The first lecture will attempt to introduce students to Malabou's understanding of the connotations of plasticity via her critique of the way in which some of the most exciting findings in contemporary neuroscience are being distorted to fit a kind of spontaneous philosophy of life under neo-liberal conditions. We will explore these issues through the works of Malabou’s remarkable book What should we do with our brains? and its remarkable thesis that "Humans make their own brain, but they do not know how they make it."
Lectures 2-3: Plasticity in/of Philosophy
These lectures will continue the discussion of Malabou's concept of plasticity in relation to her remarkable debut work on Hegel as well as (time permitting) her reflections on the works of Martin Heidegger. As well as offering all kinds of insights into such things as the Aristotelian connection between habit and ethics and the hostility towards Hegel's theological concepts among many of the great 20th century Christian theologians, Malabou's The Future of Hegel offers an ingenious interpretation not only of how one might read Hegel in the twenty-first century, but also how the philosopher frequently thought of as the thinker of the 'end of history' might, in defiance of his reputation, actually turn out to be the classical philosopher best equipped to help us think the very idea of the future.
This lecture will explore Malabou’s ideas about the relationship between psychoanalysis and neuroplasticity, particularly focusing on her discussion of trauma, cerebral wounds "destructive plasticity" and the forms of mental, psychological and physical suffering that she associates with (what she calls) "the new wounded".
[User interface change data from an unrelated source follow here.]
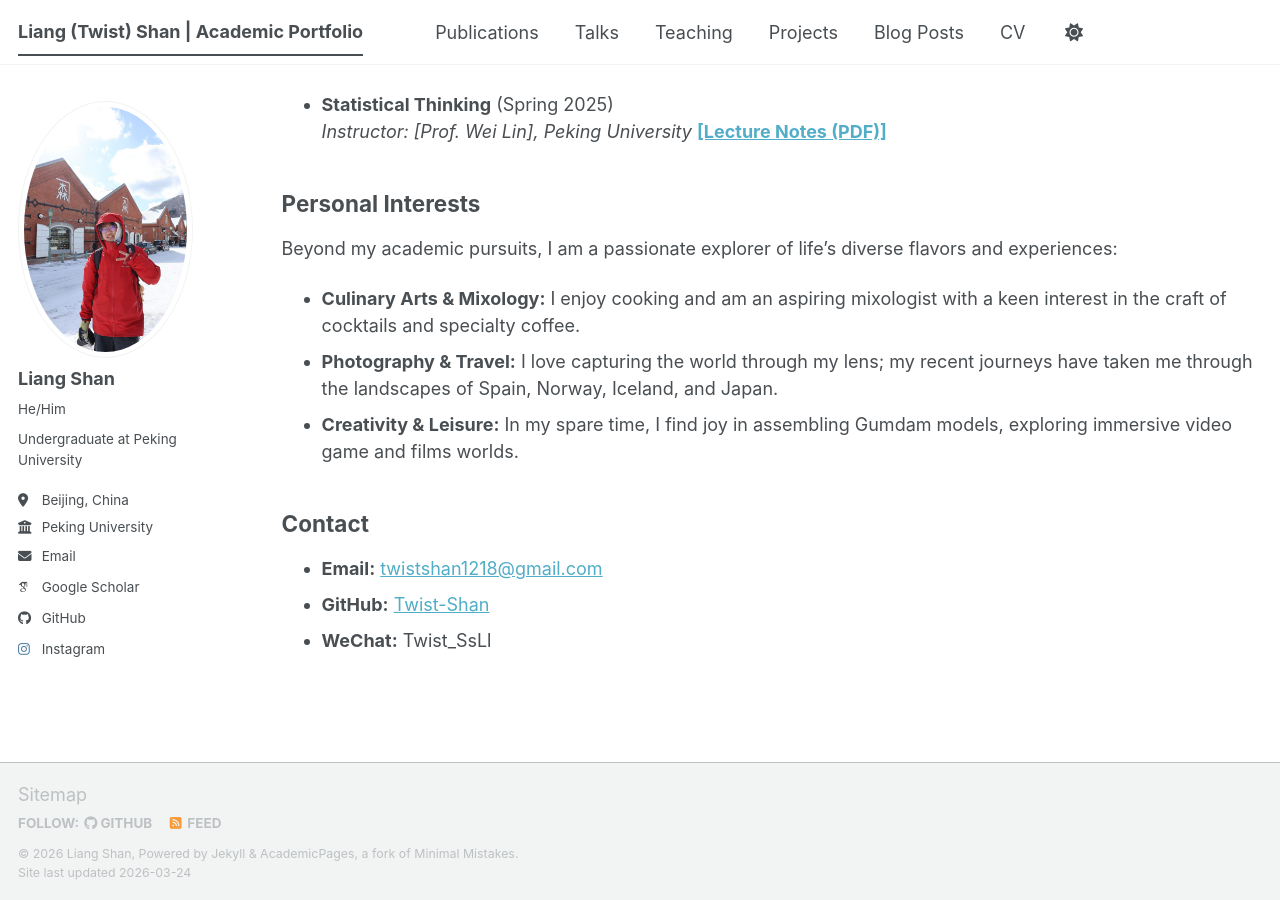
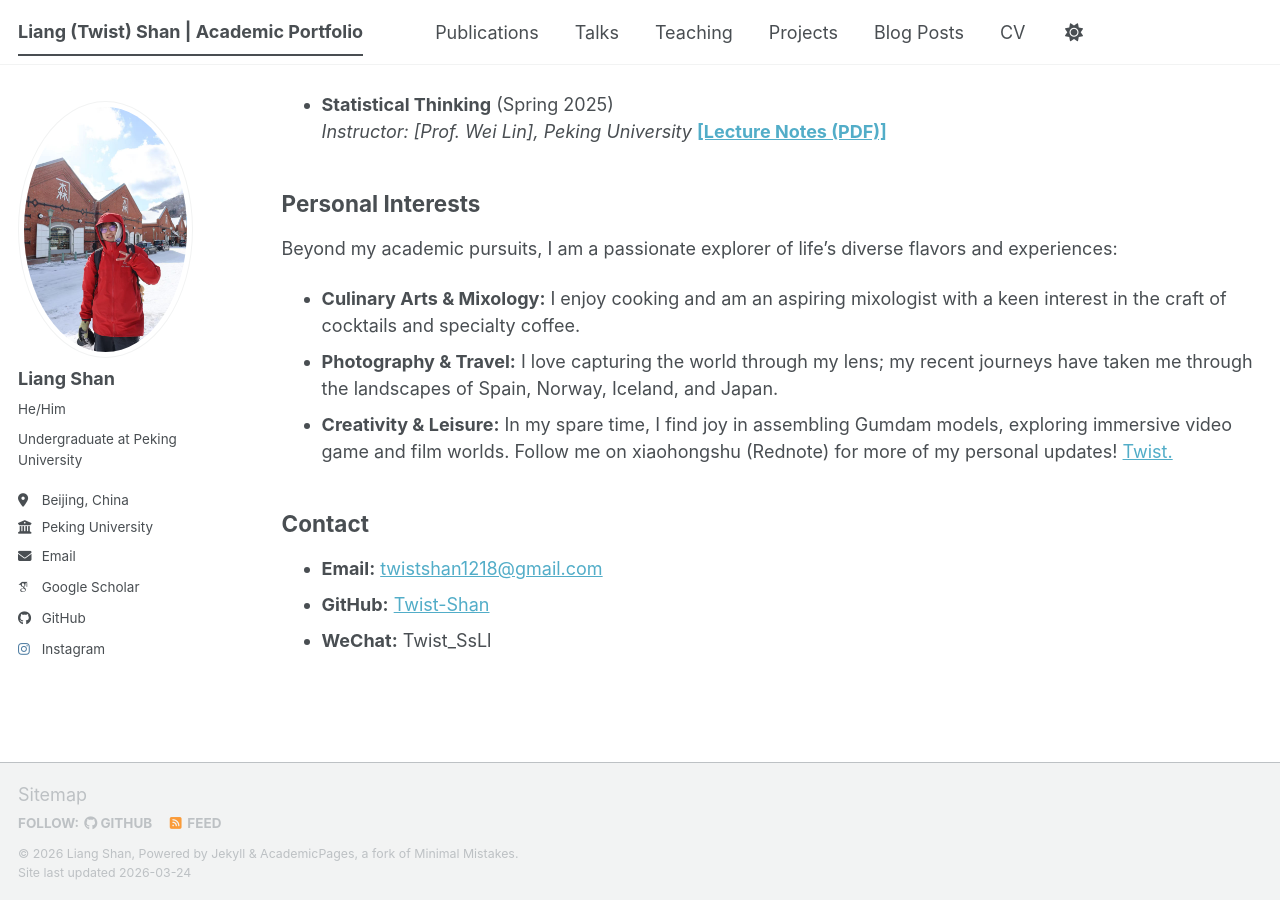
Before and after one commit to Twist-Shan/Twist-Shan.github.io, a Jekyll site: the page built from _pages/about.md, in a window 1280 px wide and 900 px high, scrolled down 1219 px. Built offline with Jekyll 4.4.1, drawn with Linux system fonts in a browser that asks for light colours; some web fonts are replaced; a script bundle is joined from its source files by our own code; library files that are not in the unit come from our copies.

Commit message:
Update about.md

```diff
--- a/_pages/about.md
+++ b/_pages/about.md
@@ -45,7 +45,8 @@ I take pride in crafting polished LaTeX lecture notes for courses that spark my
 Beyond my academic pursuits, I am a passionate explorer of life's diverse flavors and experiences:
 * **Culinary Arts & Mixology:** I enjoy cooking and am an aspiring mixologist with a keen interest in the craft of cocktails and specialty coffee.
 * **Photography & Travel:** I love capturing the world through my lens; my recent journeys have taken me through the landscapes of Spain, Norway, Iceland, and Japan.
-* **Creativity & Leisure:** In my spare time, I find joy in assembling Gumdam models, exploring immersive video game and films worlds.
+* **Creativity & Leisure:** In my spare time, I find joy in assembling Gumdam models, exploring immersive video game and film worlds.
+Follow me on xiaohongshu (Rednote) for more of my personal updates! [Twist.](https://xhslink.com/m/9dxau6bGaAh)
 
 ## Contact
 * **Email:** [twistshan1218@gmail.com](mailto:twistshan1218@gmail.com)
```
Lecture 5 will continue with the theme of "destructive plasticity" (and the new wounded), but will also append a discussion of Malabou's short, recent book The Ontology of the Accident. In addition, I hope to conclude with a discussion of Malabou's recent work Changing Difference, a book which, as well as continuing her meditations on plasticity, also involves a feminist critique of anti-essentialist discourses on gender as well as reflections on the situation of being a woman in philosophy.
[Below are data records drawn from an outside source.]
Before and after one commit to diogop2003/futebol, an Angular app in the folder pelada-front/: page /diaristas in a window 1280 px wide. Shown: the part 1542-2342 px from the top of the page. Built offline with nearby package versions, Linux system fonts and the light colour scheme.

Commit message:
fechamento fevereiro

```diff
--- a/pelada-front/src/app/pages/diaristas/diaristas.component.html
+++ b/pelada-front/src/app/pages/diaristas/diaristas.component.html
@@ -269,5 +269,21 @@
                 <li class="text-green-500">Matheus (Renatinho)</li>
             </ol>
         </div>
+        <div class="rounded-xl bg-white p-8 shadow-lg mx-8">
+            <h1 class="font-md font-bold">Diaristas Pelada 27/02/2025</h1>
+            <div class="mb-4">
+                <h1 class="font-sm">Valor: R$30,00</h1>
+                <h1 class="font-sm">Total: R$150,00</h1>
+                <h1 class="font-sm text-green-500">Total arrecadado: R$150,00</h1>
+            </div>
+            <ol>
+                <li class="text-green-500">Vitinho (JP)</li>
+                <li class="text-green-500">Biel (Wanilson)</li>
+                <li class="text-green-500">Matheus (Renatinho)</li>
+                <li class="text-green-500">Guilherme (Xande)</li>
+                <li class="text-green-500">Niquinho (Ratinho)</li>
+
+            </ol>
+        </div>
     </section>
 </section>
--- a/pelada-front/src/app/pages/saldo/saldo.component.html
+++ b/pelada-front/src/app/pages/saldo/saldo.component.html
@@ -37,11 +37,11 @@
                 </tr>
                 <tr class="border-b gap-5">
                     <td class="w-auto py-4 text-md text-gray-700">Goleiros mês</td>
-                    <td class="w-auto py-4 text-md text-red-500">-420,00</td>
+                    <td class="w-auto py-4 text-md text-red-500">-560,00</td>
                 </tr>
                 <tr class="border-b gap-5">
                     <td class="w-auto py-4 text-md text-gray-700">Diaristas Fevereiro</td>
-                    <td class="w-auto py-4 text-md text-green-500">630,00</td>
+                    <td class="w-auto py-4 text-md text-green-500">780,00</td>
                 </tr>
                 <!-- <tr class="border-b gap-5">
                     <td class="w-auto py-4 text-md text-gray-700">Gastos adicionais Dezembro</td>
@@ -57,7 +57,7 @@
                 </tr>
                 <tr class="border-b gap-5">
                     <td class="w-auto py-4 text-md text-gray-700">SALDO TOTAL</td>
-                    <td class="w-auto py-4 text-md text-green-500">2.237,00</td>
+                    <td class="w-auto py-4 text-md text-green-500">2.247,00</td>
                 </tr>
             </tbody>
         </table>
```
Difficulty Level: Intermediate
The course will not assume any prior knowledge of Malabou's work and is not intended for people already familiar with her corpus. However, as with the majority of MSCP subjects, the 10-hour lecture format will require a fairly brisk pace through the material. As a result, some knowledge of European philosophy (for example, having attended at least one other MSCP course and/or some undergraduate study in philosophy will be helpful if not absolutely necessary to an understanding of this material. At the same time, enthusiastic or curious beginners will not be turned away!
Catherine Malabou, What Should we do with Our Brain? trans. Sebastian Rand, New York: Fordham University, 2008
Catherine Malabou, Plasticity at the Dusk of Writing trans. Carolyn Shead, New York: Columbia University Press, 2010
For students on a budget, I should note that (necessarily limited for Copyright reasons)) selections from both text will be uploaded to the course's box.com account. In addition, if only one of the two texts can be obtained I suggest the first over the second. Extracts from The Future of Hegel, will also be uploaded to the course's readings folder.
Justin Clemens "The Age of Plastic; or, Catherine Malabou on the Hegelian Futures Market" in Cosmos and History: The Journal of Natural and Social Philosophy,Vol 6, No 1 (2010)
Additional Secondary Readings may be uploaded later in proceedings.